#### [PROBLEM REQUIREMENTS]
Using the data beneath this instruction, retype only the lines from the one that contains "Before and after one commit to omid-sar/Interview-Preparation, a" down to the one that contains "Also changed, not shown: parts of 20", both included, exactly as they appear.

#### [SOURCE DATA]

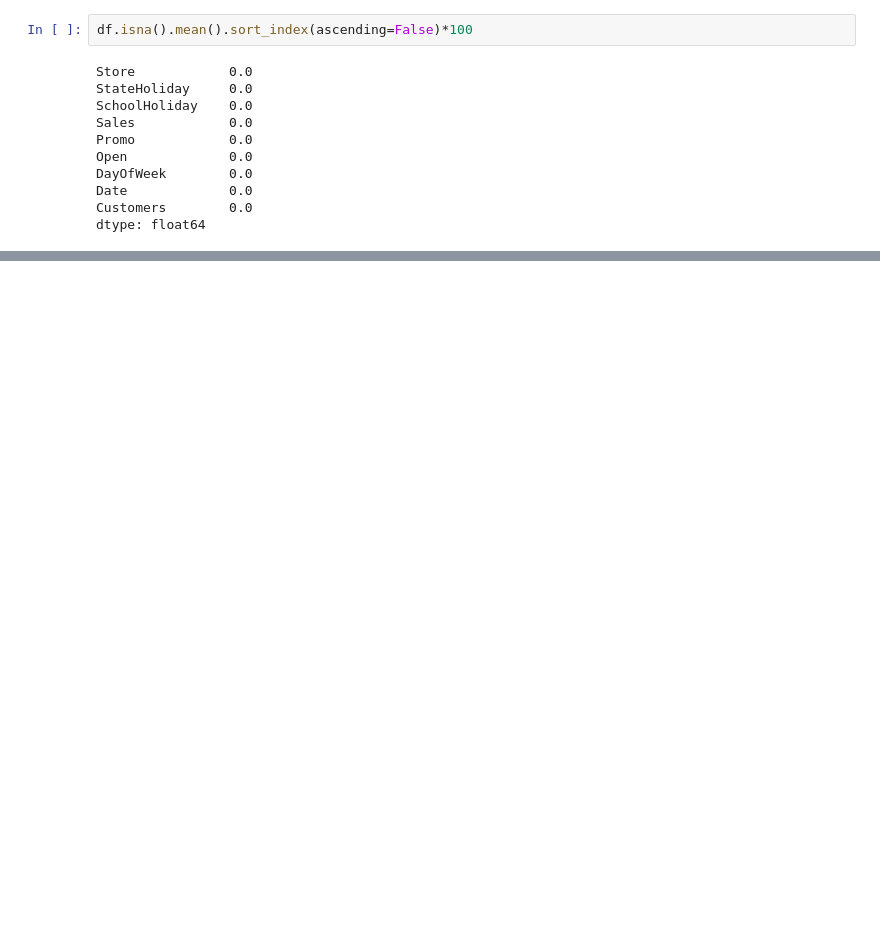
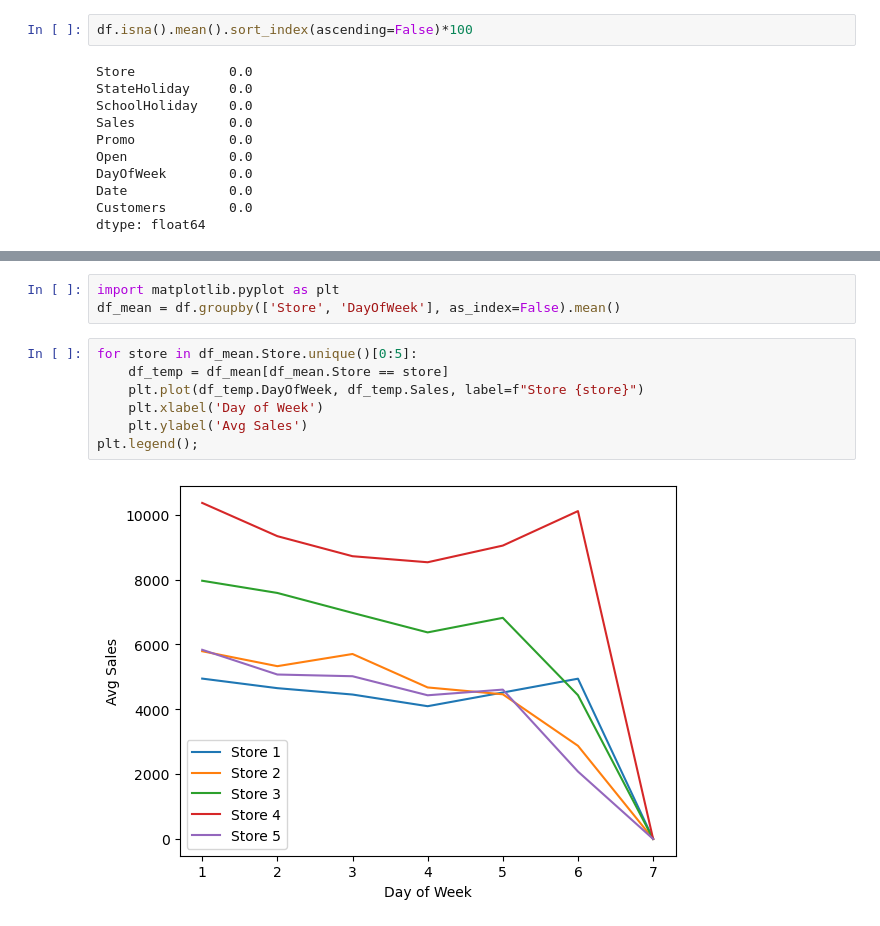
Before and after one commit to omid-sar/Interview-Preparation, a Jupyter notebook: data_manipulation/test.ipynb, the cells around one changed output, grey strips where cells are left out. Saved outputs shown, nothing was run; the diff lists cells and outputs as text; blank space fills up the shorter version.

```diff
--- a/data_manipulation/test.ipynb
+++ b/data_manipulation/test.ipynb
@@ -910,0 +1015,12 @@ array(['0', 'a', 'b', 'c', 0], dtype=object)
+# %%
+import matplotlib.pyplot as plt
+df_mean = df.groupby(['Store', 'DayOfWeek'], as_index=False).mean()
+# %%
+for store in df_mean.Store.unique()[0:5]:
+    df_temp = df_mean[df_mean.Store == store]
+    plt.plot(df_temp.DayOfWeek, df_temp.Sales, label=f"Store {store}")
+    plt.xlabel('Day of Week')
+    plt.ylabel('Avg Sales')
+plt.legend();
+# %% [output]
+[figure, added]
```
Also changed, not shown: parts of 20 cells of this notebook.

* * *

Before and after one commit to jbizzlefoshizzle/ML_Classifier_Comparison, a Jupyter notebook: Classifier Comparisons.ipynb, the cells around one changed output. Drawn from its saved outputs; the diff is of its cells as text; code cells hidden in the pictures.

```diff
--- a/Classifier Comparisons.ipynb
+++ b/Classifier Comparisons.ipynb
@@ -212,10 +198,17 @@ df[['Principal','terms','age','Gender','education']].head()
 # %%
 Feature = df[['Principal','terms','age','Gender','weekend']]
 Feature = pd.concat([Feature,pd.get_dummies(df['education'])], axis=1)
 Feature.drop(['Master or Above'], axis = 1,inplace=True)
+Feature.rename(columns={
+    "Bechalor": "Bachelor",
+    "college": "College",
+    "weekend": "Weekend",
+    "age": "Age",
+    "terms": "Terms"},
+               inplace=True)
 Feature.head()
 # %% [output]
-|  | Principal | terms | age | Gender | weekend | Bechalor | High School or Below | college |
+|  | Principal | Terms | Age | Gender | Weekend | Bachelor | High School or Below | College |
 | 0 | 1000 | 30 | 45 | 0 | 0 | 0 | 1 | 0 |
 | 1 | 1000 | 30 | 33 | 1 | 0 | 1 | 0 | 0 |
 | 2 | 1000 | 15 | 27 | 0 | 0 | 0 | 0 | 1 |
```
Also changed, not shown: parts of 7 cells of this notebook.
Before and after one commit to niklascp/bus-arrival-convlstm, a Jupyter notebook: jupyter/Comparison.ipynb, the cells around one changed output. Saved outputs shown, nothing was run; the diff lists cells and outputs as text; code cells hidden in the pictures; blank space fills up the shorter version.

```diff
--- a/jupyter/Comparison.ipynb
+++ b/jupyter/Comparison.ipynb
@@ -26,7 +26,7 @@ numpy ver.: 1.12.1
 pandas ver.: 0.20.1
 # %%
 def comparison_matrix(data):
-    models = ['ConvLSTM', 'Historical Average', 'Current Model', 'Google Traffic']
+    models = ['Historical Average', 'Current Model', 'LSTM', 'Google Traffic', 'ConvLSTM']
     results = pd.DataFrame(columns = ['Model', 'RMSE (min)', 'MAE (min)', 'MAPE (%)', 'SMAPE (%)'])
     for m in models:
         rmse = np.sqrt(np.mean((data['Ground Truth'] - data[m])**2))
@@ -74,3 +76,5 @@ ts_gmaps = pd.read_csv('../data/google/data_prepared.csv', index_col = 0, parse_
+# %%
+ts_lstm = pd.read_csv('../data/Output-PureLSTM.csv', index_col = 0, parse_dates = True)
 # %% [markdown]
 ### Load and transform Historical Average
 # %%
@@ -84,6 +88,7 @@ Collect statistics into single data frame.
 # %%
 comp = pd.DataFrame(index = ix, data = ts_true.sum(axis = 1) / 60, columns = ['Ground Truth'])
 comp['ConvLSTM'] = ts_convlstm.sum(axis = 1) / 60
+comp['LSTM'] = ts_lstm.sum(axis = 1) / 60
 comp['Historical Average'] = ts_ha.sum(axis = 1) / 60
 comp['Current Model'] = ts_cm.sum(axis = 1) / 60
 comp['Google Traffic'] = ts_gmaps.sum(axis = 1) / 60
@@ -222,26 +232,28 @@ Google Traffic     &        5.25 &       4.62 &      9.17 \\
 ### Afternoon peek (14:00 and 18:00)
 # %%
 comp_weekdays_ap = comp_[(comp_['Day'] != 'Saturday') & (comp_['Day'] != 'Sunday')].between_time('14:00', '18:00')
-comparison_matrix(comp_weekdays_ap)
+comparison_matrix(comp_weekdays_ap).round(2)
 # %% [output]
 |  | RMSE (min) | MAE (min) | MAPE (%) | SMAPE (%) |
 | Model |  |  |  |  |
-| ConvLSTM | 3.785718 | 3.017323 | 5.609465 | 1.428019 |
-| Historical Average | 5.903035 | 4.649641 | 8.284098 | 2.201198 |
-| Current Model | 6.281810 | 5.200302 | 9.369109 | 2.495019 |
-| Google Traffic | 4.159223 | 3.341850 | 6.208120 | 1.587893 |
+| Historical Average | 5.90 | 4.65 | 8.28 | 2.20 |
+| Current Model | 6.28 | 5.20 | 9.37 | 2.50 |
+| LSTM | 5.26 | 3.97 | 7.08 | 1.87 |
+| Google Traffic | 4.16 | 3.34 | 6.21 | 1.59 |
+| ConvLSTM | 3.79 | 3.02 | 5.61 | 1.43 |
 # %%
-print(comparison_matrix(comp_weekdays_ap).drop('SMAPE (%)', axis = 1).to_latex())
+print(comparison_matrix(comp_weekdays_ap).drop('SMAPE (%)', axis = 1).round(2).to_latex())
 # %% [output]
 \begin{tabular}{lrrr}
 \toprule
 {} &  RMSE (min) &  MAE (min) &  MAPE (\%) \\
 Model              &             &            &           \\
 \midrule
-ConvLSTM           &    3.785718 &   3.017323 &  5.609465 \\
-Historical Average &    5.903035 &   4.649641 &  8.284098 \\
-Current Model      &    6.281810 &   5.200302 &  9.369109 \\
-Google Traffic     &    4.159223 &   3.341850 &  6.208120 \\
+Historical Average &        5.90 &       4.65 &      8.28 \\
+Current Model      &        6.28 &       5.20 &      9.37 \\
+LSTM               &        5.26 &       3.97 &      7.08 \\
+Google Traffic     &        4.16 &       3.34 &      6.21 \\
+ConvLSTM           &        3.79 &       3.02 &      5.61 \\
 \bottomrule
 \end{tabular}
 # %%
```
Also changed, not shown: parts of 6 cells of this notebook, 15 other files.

#### [EXERCISE ANSWER]
Before and after one commit to omid-sar/Interview-Preparation, a Jupyter notebook: data_manipulation/test.ipynb, the cells around one changed output, grey strips where cells are left out. Saved outputs shown, nothing was run; the diff lists cells and outputs as text; blank space fills up the shorter version.

```diff
--- a/data_manipulation/test.ipynb
+++ b/data_manipulation/test.ipynb
@@ -910,0 +1015,12 @@ array(['0', 'a', 'b', 'c', 0], dtype=object)
+# %%
+import matplotlib.pyplot as plt
+df_mean = df.groupby(['Store', 'DayOfWeek'], as_index=False).mean()
+# %%
+for store in df_mean.Store.unique()[0:5]:
+    df_temp = df_mean[df_mean.Store == store]
+    plt.plot(df_temp.DayOfWeek, df_temp.Sales, label=f"Store {store}")
+    plt.xlabel('Day of Week')
+    plt.ylabel('Avg Sales')
+plt.legend();
+# %% [output]
+[figure, added]
```
Also changed, not shown: parts of 20 cells of this notebook.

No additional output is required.